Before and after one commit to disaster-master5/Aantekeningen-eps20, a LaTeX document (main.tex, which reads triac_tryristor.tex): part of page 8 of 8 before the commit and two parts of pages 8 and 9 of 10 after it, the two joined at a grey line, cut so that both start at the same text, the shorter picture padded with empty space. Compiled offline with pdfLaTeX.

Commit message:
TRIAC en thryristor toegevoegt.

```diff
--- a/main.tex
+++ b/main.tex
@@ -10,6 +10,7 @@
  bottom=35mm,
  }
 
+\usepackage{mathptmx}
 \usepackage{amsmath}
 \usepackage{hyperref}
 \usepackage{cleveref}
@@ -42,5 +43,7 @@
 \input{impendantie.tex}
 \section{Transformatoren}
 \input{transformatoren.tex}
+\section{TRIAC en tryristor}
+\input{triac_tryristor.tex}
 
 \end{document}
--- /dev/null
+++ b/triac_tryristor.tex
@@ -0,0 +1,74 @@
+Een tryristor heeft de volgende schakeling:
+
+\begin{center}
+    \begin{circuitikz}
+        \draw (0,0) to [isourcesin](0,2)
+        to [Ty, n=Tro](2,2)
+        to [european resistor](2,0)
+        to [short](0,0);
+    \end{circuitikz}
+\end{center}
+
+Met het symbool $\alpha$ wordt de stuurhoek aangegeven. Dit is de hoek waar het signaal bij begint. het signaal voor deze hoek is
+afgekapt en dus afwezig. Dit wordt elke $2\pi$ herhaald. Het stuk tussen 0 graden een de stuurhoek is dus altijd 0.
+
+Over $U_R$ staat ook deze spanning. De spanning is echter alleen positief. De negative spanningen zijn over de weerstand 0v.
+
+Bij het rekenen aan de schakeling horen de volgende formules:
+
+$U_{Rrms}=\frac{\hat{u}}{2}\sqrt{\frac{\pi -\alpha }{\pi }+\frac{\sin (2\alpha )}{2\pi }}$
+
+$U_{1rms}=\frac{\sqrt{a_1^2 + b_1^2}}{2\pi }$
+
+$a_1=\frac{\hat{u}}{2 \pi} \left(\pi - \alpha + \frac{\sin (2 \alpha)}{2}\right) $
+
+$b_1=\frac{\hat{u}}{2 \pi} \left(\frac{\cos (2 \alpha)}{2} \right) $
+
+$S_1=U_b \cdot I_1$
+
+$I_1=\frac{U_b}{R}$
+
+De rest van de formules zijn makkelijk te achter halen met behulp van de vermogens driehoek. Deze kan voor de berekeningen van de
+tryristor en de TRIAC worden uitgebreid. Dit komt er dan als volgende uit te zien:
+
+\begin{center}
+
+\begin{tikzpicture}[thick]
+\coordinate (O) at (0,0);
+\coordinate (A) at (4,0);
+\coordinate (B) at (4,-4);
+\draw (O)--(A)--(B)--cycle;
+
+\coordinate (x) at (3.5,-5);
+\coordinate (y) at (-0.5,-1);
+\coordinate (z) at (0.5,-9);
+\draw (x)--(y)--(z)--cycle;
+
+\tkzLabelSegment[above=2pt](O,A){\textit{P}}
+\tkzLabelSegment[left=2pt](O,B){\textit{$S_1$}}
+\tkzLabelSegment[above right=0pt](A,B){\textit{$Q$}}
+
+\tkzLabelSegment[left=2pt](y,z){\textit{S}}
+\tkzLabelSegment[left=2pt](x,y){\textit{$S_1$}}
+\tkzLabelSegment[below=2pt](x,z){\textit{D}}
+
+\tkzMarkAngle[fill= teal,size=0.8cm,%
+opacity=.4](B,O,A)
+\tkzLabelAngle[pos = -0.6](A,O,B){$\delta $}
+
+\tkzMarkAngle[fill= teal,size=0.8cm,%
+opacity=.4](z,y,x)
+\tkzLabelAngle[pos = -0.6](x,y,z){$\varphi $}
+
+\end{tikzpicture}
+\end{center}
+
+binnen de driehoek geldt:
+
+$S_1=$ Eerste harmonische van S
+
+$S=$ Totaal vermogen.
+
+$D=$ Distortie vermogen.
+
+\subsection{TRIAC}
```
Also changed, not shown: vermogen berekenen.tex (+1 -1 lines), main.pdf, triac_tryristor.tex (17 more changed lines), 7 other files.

++++++++

▶ **Exercise requirements**
Keep only those lines of the records that hold "tkzLabelSegment", and return them.

▶ **Result**
+\tkzLabelSegment[above=2pt](O,A){\textit{P}}
+\tkzLabelSegment[left=2pt](O,B){\textit{$S_1$}}
+\tkzLabelSegment[above right=0pt](A,B){\textit{$Q$}}
+\tkzLabelSegment[left=2pt](y,z){\textit{S}}
+\tkzLabelSegment[left=2pt](x,y){\textit{$S_1$}}
+\tkzLabelSegment[below=2pt](x,z){\textit{D}}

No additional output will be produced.